"This production situation in the Netherlands began before the war," stated Andres Gongora, the head of COAG's fruit and vegetable sector. "We've been paying attention to what's going to happen because the Netherlands has rationed its gas, including for agriculture. The information is not very clear, and there is not much transparency. We know that their cogeneration greenhouses have gas, but they have already reduced their production, and we think things will continue this way in the coming months," he added.
"The producers there are also marketers," Gongora stated. "They want to purchase fruits and vegetables here because they have commitments with their customers. They are more than just farmers. We are talking about entities as if we were talking about Spanish cooperatives, but it's not similar," the head of COAG stated.
"There are Dutch people who have always made contracts with producers in Almeria and Murcia." In addition, the supply chains also need provisions. "The supermarkets of Central Europe, such as Lidl, Aldi, and Carrefour, are also stocking up. We'll sell more. This winter, our campaign will be good," he concluded.

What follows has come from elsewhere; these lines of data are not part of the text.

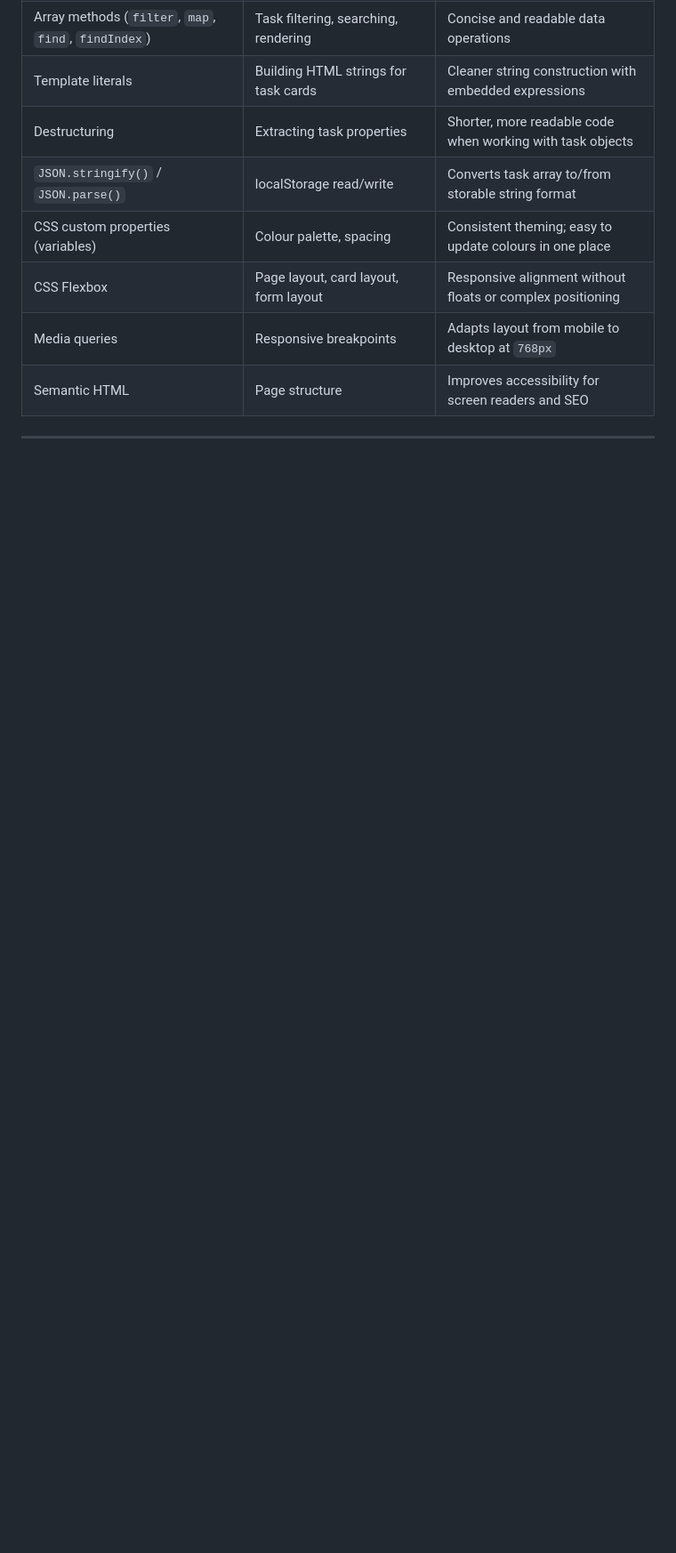
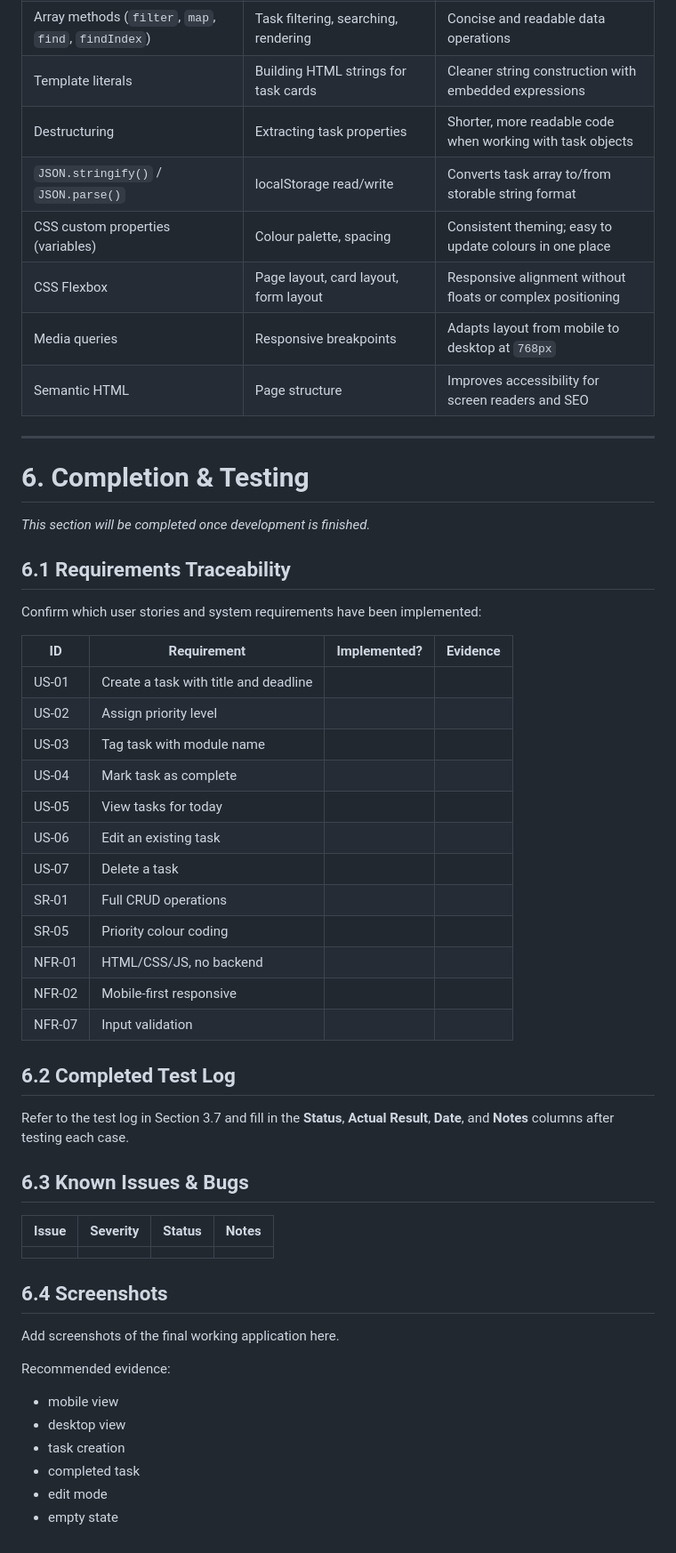
Before and after one commit to Shreyas-Jaiswal-ux/Software-Dev-2---Assignment-1, a Markdown page: README.md, the part around the change. Shown at 89% size. Rendered like a GitHub page; blank space fills up the shorter version.

Commit message:
Add Completion & Testing section to README

```diff
--- a/README.md
+++ b/README.md
@@ -720,3 +720,49 @@ Document any changes to the backlog during the sprint (e.g. items re-prioritised
 | Semantic HTML | Page structure | Improves accessibility for screen readers and SEO |
 
 ---
+
+
+# 6. Completion & Testing
+
+*This section will be completed once development is finished.*
+
+## 6.1 Requirements Traceability
+
+Confirm which user stories and system requirements have been implemented:
+
+| ID | Requirement | Implemented? | Evidence |
+|----|------------|-------------|----------|
+| US-01 | Create a task with title and deadline | | |
+| US-02 | Assign priority level | | |
+| US-03 | Tag task with module name | | |
+| US-04 | Mark task as complete | | |
+| US-05 | View tasks for today | | |
+| US-06 | Edit an existing task | | |
+| US-07 | Delete a task | | |
+| SR-01 | Full CRUD operations | | |
+| SR-05 | Priority colour coding | | |
+| NFR-01 | HTML/CSS/JS, no backend | | |
+| NFR-02 | Mobile-first responsive | | |
+| NFR-07 | Input validation | | |
+
+## 6.2 Completed Test Log
+
+Refer to the test log in Section 3.7 and fill in the **Status**, **Actual Result**, **Date**, and **Notes** columns after testing each case.
+
+## 6.3 Known Issues & Bugs
+
+| Issue | Severity | Status | Notes |
+|-------|----------|--------|-------|
+| | | | |
+
+## 6.4 Screenshots
+
+Add screenshots of the final working application here.
+
+Recommended evidence:
+- mobile view
+- desktop view
+- task creation
+- completed task
+- edit mode
+- empty state
```
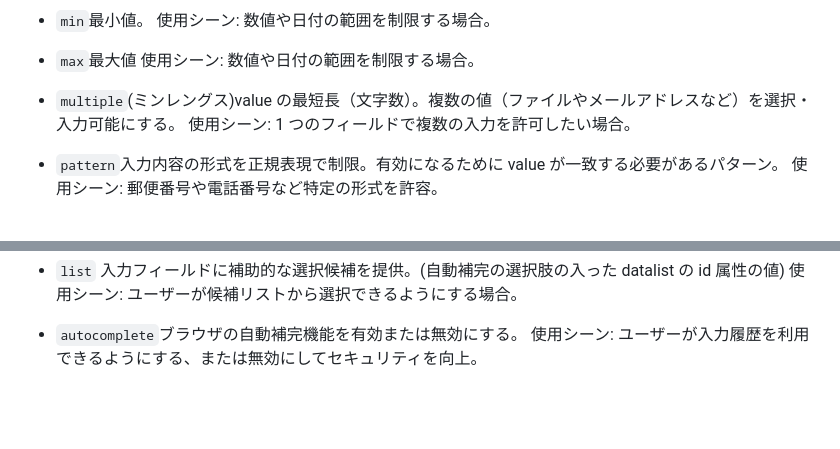
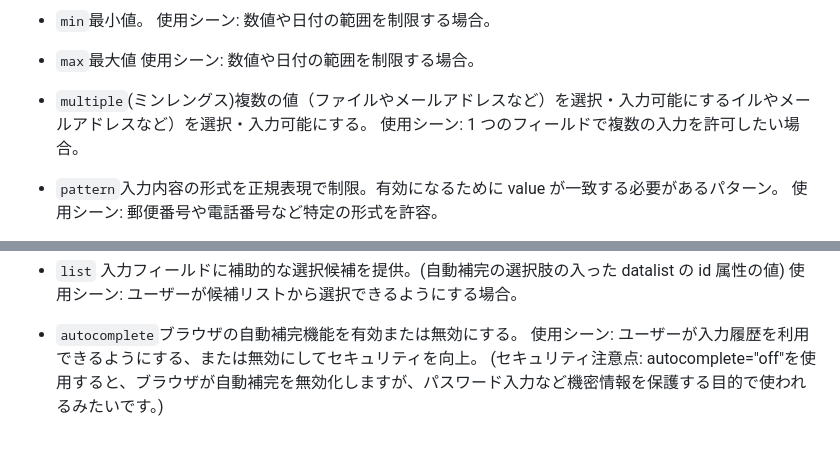
Before and after one commit to anthea-inc/miina-kai-training, a Markdown page: html22/html22.md, 2 parts joined by grey strips. GitHub-like rendering; blank space fills up the shorter version.

Commit message:
少し訂正

```diff
--- a/html22/html22.md
+++ b/html22/html22.md
@@ -24,7 +24,7 @@
 - `max`最大値
   使用シーン: 数値や日付の範囲を制限する場合。
 
-- `multiple`(ミンレングス)value の最短長（文字数）。複数の値（ファイルやメールアドレスなど）を選択・入力可能にする。
+- `multiple`(ミンレングス)複数の値（ファイルやメールアドレスなど）を選択・入力可能にするイルやメールアドレスなど）を選択・入力可能にする。
   使用シーン: 1 つのフィールドで複数の入力を許可したい場合。
 
 - `pattern`入力内容の形式を正規表現で制限。有効になるために value が一致する必要があるパターン。
@@ -55,3 +55,4 @@
 
 - `autocomplete`ブラウザの自動補完機能を有効または無効にする。
   使用シーン: ユーザーが入力履歴を利用できるようにする、または無効にしてセキュリティを向上。
+  (セキュリティ注意点: autocomplete="off"を使用すると、ブラウザが自動補完を無効化しますが、パスワード入力など機密情報を保護する目的で使われるみたいです。)
```
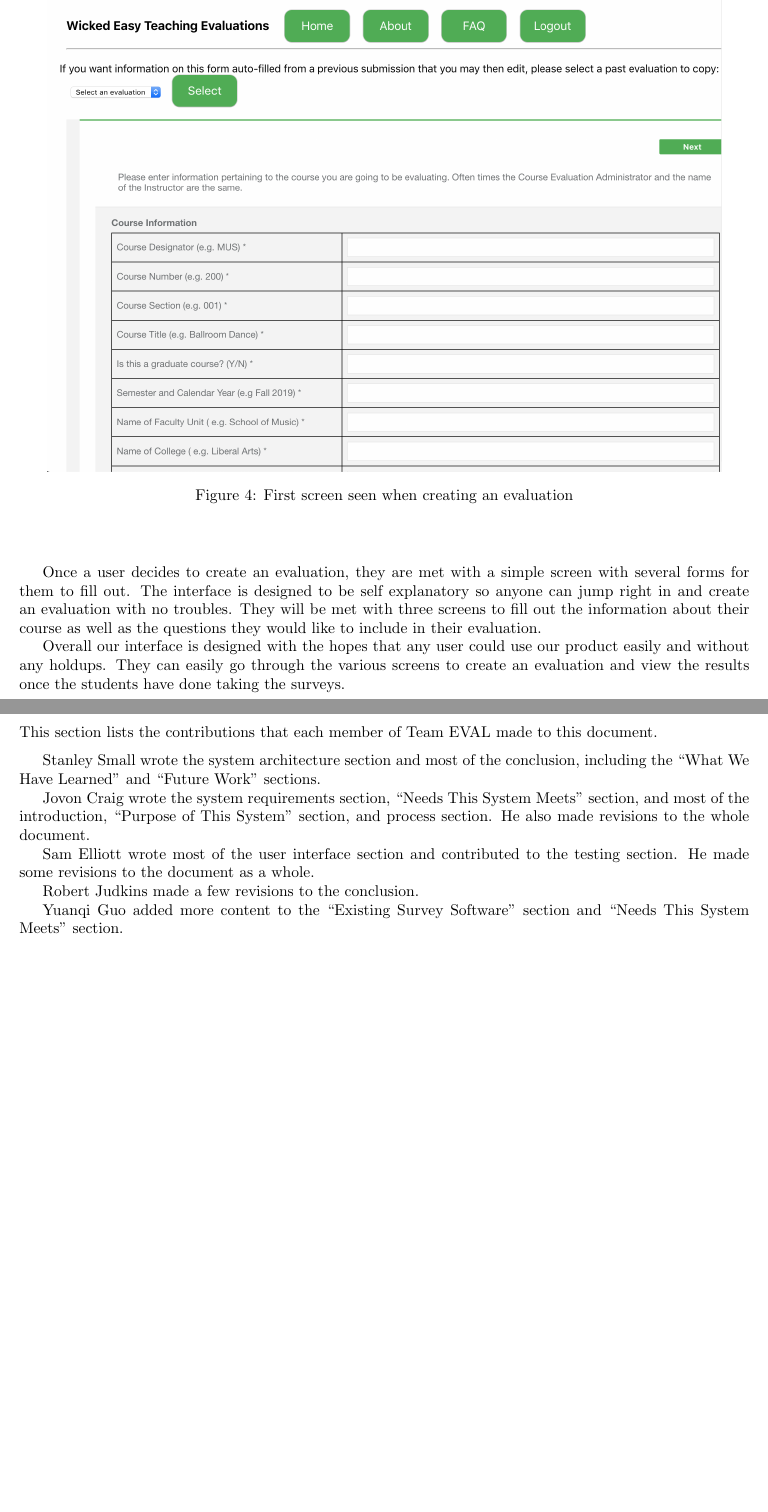
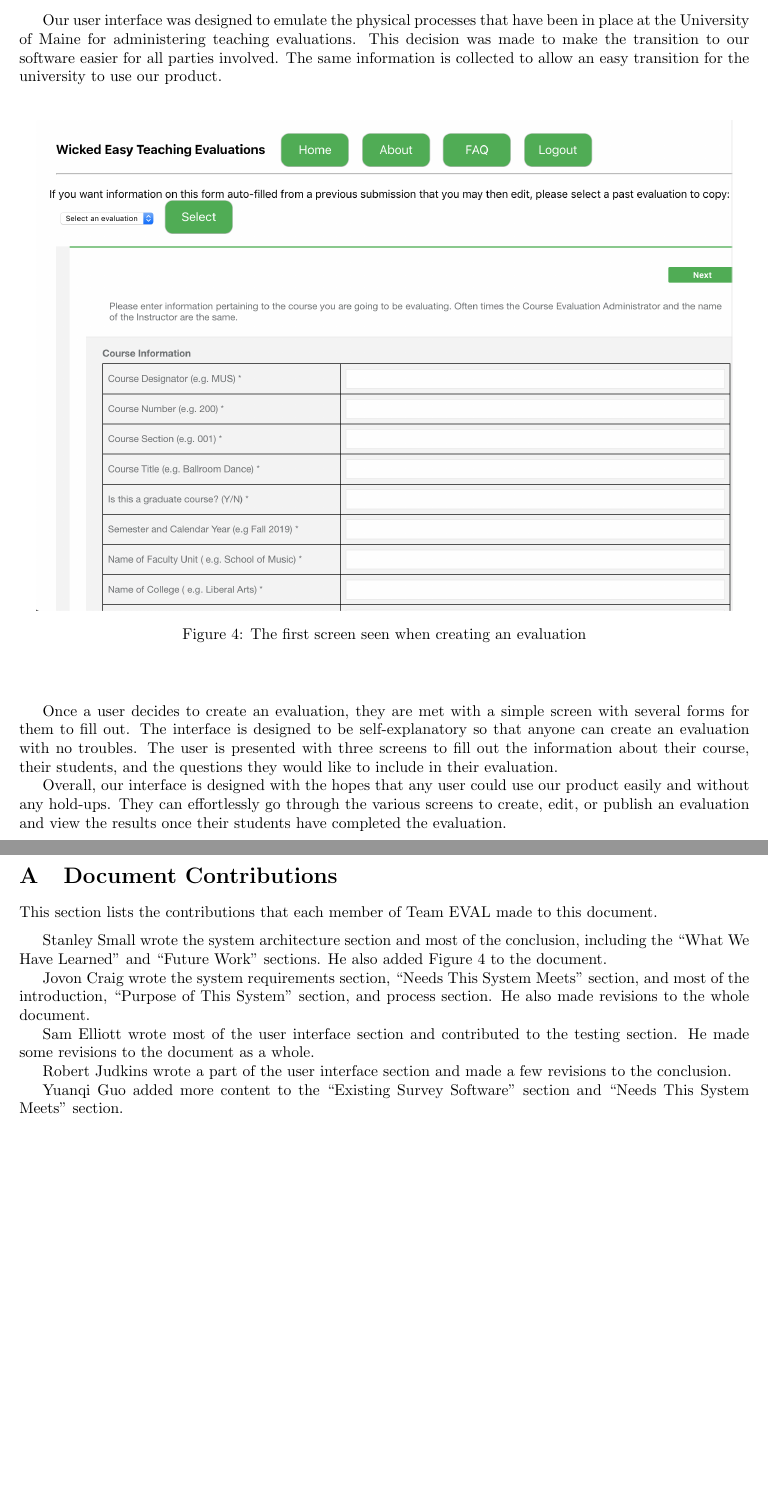
Before and after one commit to stanleysmall/capstone, a LaTeX document (documents/finalReport.tex): two parts of pages 9 and 12 of 30, joined at a grey line, cut at the place of the change, the shorter picture padded with empty space. Compiled offline with pdfLaTeX.

Commit message:
Final revisions

```diff
--- a/documents/finalReport.tex
+++ b/documents/finalReport.tex
@@ -210,17 +214,16 @@ After passing the landing screen and log-in screen, the user is instantly aware
+Our user interface was designed to emulate the physical processes that have been in place at the University of Maine for administering teaching evaluations. This decision was made to make the transition to our software easier for all parties involved. The same information is collected to allow an easy transition for the university to use our product.
 
 \begin{center}
-
 \begin{figure}[H]
-\vspace{1in}
   \centering
-  {\includegraphics[width=6in]{images/final_create_screen.png}}
-   \caption{First screen seen when creating an evaluation}
+  {\includegraphics[width=6.2in]{images/final_create_screen.png}}
+   \caption{The first screen seen when creating an evaluation}
 \end{figure}
 \end{center}
 
-Once a user decides to create an evaluation, they are met with a simple screen with several forms for them to fill out. The interface is designed to be self explanatory so anyone can jump right in and create an evaluation with no troubles. They will be met with three screens to fill out the information about their course as well as the questions they would like to include in their evaluation.
+Once a user decides to create an evaluation, they are met with a simple screen with several forms for them to fill out. The interface is designed to be self-explanatory so that anyone can create an evaluation with no troubles. The user is presented with three screens to fill out the information about their course, their students, and the questions they would like to include in their evaluation.
 
-Overall our interface is designed with the hopes that any user could use our product easily and without any holdups. They can easily go through the various screens to create an evaluation and view the results once the students have done taking the surveys.
+Overall, our interface is designed with the hopes that any user could use our product easily and without any hold-ups. They can effortlessly go through the various screens to create, edit, or publish an evaluation and view the results once their students have completed the evaluation.
 
 \newpage
 
@@ -269,13 +272,13 @@ This section lists the contributions that each member of Team EVAL made to this
 
 \medskip
 
-Stanley Small wrote the system architecture section and most of the conclusion, including the ``What We Have Learned'' and ``Future Work'' sections.
+Stanley Small wrote the system architecture section and most of the conclusion, including the ``What We Have Learned'' and ``Future Work'' sections. He also added Figure 4 to the document.
 
 Jovon Craig wrote the system requirements section, ``Needs This System Meets'' section, and most of the introduction, ``Purpose of This System'' section, and process section. He also made revisions to the whole document.
 
 Sam Elliott wrote most of the user interface section and contributed to the testing section. He made some revisions to the document as a whole.
 
-Robert Judkins made a few revisions to the conclusion.
+Robert Judkins wrote a part of the user interface section and made a few revisions to the conclusion.
 
 Yuanqi Guo added more content to the ``Existing Survey Software'' section and ``Needs This System Meets'' section.
 
```
Also changed, not shown: documents/finalReport.tex (8 more changed lines).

Prices that already show an upward trend
Prices, in fact, are already on the rise. Zucchini prices have experienced one of the most outstanding increases. They went from 0.33 euros per kilo at origin last year to 0.84 euros at the end of October this year, according to COAG. Green peppers have increased by 60%, red peppers by 25%, cucumbers by 13%, and salad tomatoes by 16%. However, it's worth noting that production costs have also skyrocketed for Spanish producers in the last year, not just for Dutch producers.